Doggett and Castro wriggled out of the trap (Beep! Beep!), but not without offering a glimpse into the cynical “bipartisan” deal-making that gerrymandering enables. Doggett darkly but plausibly implied that Castro and Republicans were conniving together to reward Castro a safe seat at Doggett’s expense. The situation threatened to become a Democrat’s nightmare and a Republican’s fantasy, but a safety valve conveniently appeared when Henry Gonzales, longtime Democratic Congressman in the reliably Democratic 20th District (shown in red above) announced his retirement. Castro moved to the 20th, Doggett took the 35th, and both were elected to the 113th Congress.
Why was all of this necessary, though? And how was any of it helpful in representing the interests of Texans in Washington? If some form of hands-off redistricting had been in place the last 10 years in Texas, the self-dealing that inspires cynicism would have been absent, federal judges would not be ruminating on the merits and demerits of “Latino” or “White Democrat” or “Republican” Congressional Districts, and we would have been spared the stories of Texas Democratic legislators fleeing the state rather than accepting Republican-gerrymandered districts.

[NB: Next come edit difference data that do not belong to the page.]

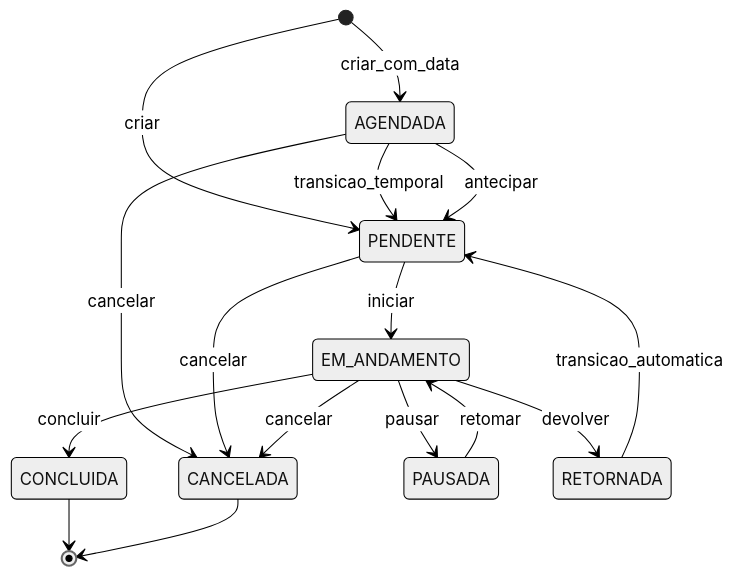
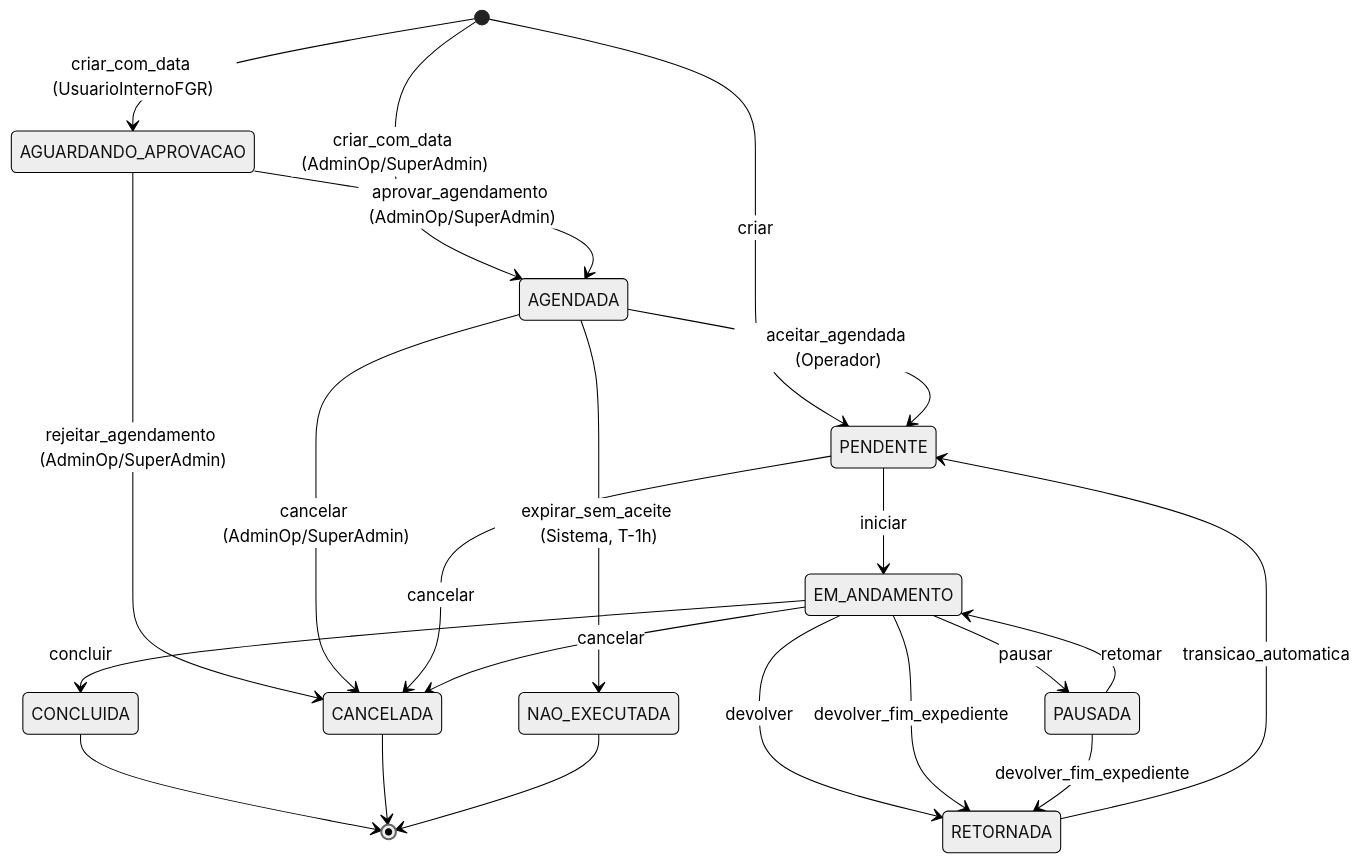
Before and after one commit to paulotks/FGR-Ops-docs: the diagram in docs/SPEC/03-fila-scoring-estados-sla.md, drawn with Mermaid (neutral theme). The commit also changed other lines of this file and 21 other files, not shown here.

````diff
--- a/docs/SPEC/03-fila-scoring-estados-sla.md
+++ b/docs/SPEC/03-fila-scoring-estados-sla.md
@@ -66,24 +67,31 @@
 ```mermaid
 stateDiagram-v2
     [*] --> PENDENTE : criar
-    [*] --> AGENDADA : criar_com_data
+    [*] --> AGENDADA : criar_com_data (AdminOp/SuperAdmin)
+    [*] --> AGUARDANDO_APROVACAO : criar_com_data (UsuarioInternoFGR)
 
-    AGENDADA --> PENDENTE : transicao_temporal
-    AGENDADA --> PENDENTE : antecipar
-    AGENDADA --> CANCELADA : cancelar
+    AGUARDANDO_APROVACAO --> AGENDADA : aprovar_agendamento (AdminOp/SuperAdmin)
+    AGUARDANDO_APROVACAO --> CANCELADA : rejeitar_agendamento (AdminOp/SuperAdmin)
+
+    AGENDADA --> PENDENTE : aceitar_agendada (Operador)
+    AGENDADA --> NAO_EXECUTADA : expirar_sem_aceite (Sistema, T-1h)
+    AGENDADA --> CANCELADA : cancelar (AdminOp/SuperAdmin)
 
     PENDENTE --> EM_ANDAMENTO : iniciar
     PENDENTE --> CANCELADA : cancelar
 
     EM_ANDAMENTO --> CONCLUIDA : concluir
     EM_ANDAMENTO --> PAUSADA : pausar
     EM_ANDAMENTO --> RETORNADA : devolver
+    EM_ANDAMENTO --> RETORNADA : devolver_fim_expediente
     EM_ANDAMENTO --> CANCELADA : cancelar
 
     PAUSADA --> EM_ANDAMENTO : retomar
+    PAUSADA --> RETORNADA : devolver_fim_expediente
 
     RETORNADA --> PENDENTE : transicao_automatica
 
     CONCLUIDA --> [*]
     CANCELADA --> [*]
+    NAO_EXECUTADA --> [*]
 ```
````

I’m not sure if Lloyd Doggett would have survived in Congress all this time, or that he deserves a seat in Congress. But if hands-off redistricting had been in place, and if he had been able to hold onto office, it would be because he was assiduous in representing a fairly-drawn region of diverse voters.